▶ _Instructions to follow_:
Your task is to copy every line of the records below that contains "https".

(Supplied entries begins)

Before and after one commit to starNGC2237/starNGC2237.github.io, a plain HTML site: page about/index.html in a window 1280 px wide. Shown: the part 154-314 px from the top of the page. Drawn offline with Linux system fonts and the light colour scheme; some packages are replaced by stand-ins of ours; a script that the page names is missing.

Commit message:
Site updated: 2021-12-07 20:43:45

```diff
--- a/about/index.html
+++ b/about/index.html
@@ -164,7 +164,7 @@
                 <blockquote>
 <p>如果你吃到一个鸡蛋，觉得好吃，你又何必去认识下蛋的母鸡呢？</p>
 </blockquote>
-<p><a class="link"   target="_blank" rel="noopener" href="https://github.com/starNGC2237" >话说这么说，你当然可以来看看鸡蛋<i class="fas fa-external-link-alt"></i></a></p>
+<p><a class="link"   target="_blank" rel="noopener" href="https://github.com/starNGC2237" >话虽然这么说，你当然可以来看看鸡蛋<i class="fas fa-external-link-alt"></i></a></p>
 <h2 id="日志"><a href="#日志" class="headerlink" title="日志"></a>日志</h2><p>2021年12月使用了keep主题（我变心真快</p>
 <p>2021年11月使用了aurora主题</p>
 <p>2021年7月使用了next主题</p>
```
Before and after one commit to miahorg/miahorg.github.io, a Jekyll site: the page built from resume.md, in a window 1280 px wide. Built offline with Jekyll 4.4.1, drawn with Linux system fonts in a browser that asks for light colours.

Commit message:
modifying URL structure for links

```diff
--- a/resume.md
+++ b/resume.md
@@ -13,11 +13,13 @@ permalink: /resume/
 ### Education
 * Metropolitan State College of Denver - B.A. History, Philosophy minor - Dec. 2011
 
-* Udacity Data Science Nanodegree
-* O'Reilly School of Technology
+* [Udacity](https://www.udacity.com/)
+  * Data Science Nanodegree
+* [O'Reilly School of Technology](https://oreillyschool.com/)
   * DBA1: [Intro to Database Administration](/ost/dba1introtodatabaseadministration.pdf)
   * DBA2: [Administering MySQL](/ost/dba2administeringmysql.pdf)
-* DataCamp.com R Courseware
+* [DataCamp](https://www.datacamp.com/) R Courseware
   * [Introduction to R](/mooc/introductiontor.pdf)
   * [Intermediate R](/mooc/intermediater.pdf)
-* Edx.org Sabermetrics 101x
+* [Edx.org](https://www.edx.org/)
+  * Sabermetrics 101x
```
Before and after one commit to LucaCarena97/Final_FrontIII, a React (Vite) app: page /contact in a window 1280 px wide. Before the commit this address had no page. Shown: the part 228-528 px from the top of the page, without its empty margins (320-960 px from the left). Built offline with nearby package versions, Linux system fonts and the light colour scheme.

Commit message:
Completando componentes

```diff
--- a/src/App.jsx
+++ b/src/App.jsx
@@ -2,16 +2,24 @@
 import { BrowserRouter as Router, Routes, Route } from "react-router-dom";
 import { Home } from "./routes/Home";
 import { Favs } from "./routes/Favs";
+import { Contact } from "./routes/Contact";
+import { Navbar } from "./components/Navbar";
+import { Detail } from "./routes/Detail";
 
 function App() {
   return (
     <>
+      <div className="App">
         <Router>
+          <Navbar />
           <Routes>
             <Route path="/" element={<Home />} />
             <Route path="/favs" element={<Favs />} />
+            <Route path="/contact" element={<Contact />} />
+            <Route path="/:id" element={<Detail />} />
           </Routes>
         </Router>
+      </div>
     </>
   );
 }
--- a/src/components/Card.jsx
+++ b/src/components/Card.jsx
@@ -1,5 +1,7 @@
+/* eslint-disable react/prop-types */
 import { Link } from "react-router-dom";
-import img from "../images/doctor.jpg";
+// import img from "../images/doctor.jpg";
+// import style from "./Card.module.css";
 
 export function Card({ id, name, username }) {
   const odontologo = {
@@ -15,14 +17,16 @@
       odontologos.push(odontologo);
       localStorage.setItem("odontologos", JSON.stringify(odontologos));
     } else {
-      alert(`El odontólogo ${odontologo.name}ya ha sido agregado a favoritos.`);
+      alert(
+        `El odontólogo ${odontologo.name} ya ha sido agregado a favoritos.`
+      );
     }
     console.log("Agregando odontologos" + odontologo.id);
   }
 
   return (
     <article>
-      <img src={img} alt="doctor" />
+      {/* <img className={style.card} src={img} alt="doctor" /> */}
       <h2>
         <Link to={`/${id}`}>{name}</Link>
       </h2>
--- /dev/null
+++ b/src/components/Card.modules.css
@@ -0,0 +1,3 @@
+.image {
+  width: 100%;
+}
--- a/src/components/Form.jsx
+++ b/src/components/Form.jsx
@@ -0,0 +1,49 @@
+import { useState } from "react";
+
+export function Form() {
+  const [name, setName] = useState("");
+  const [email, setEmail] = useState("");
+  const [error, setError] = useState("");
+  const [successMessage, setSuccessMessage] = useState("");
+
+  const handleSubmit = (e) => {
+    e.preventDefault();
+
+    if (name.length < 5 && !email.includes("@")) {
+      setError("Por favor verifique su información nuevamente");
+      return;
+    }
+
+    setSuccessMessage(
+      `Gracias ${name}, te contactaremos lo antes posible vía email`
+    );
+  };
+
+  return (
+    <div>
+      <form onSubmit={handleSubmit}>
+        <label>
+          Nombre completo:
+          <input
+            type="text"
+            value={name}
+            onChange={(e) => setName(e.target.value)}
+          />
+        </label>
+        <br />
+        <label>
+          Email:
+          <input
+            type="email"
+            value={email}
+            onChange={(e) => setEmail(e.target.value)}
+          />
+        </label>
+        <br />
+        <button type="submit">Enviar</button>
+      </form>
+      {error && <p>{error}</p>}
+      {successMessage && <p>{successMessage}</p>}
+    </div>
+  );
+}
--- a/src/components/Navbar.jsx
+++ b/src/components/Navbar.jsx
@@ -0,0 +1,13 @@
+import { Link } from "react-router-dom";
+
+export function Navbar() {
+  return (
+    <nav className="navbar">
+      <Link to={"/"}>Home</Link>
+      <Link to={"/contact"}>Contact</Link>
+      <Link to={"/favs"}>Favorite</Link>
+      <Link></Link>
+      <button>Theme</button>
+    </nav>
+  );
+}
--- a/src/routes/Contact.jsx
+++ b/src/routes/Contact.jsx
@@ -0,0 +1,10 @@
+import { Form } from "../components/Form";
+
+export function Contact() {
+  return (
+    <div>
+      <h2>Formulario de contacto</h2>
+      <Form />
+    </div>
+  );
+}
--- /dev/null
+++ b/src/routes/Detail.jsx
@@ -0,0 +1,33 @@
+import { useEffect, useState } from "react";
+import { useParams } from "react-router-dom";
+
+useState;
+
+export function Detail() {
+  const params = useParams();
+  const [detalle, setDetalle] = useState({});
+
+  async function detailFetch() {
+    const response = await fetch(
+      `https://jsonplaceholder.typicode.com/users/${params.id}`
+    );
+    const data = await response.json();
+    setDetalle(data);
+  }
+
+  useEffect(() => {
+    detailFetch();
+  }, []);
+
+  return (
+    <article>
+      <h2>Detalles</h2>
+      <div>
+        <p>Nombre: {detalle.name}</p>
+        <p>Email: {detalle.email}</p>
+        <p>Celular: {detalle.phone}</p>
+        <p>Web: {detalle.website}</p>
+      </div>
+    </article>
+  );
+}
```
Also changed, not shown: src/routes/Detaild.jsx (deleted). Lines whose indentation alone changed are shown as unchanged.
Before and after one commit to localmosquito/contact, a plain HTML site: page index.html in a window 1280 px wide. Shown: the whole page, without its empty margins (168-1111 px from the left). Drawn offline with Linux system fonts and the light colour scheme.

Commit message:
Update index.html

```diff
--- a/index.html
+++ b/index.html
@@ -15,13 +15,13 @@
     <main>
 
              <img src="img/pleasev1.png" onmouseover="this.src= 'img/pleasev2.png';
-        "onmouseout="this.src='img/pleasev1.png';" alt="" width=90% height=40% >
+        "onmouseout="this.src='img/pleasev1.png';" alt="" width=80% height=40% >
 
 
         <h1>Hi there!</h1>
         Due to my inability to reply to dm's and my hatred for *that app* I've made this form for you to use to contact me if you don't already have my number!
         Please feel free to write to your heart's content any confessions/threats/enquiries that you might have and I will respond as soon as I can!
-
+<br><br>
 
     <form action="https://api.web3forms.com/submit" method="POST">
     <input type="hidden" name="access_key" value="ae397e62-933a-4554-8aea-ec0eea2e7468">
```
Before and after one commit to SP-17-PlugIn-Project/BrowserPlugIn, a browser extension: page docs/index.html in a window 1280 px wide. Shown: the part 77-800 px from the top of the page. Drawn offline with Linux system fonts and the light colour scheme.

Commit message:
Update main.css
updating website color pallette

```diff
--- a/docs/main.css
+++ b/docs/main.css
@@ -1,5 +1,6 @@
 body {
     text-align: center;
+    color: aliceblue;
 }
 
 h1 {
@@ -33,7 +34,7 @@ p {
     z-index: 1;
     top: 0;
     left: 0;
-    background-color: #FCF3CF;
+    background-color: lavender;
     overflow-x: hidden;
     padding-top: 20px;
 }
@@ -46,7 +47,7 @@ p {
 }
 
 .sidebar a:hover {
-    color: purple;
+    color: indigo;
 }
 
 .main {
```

(Supplied entries ends)

▶ _Answer to this task_:
-<p><a class="link"   target="_blank" rel="noopener" href="https://github.com/starNGC2237" >话说这么说，你当然可以来看看鸡蛋<i class="fas fa-external-link-alt"></i></a></p>
+<p><a class="link"   target="_blank" rel="noopener" href="https://github.com/starNGC2237" >话虽然这么说，你当然可以来看看鸡蛋<i class="fas fa-external-link-alt"></i></a></p>
+* [Udacity](https://www.udacity.com/)
+* [O'Reilly School of Technology](https://oreillyschool.com/)
+* [DataCamp](https://www.datacamp.com/) R Courseware
+* [Edx.org](https://www.edx.org/)
+      `https://jsonplaceholder.typicode.com/users/${params.id}`
     <form action="https://api.web3forms.com/submit" method="POST">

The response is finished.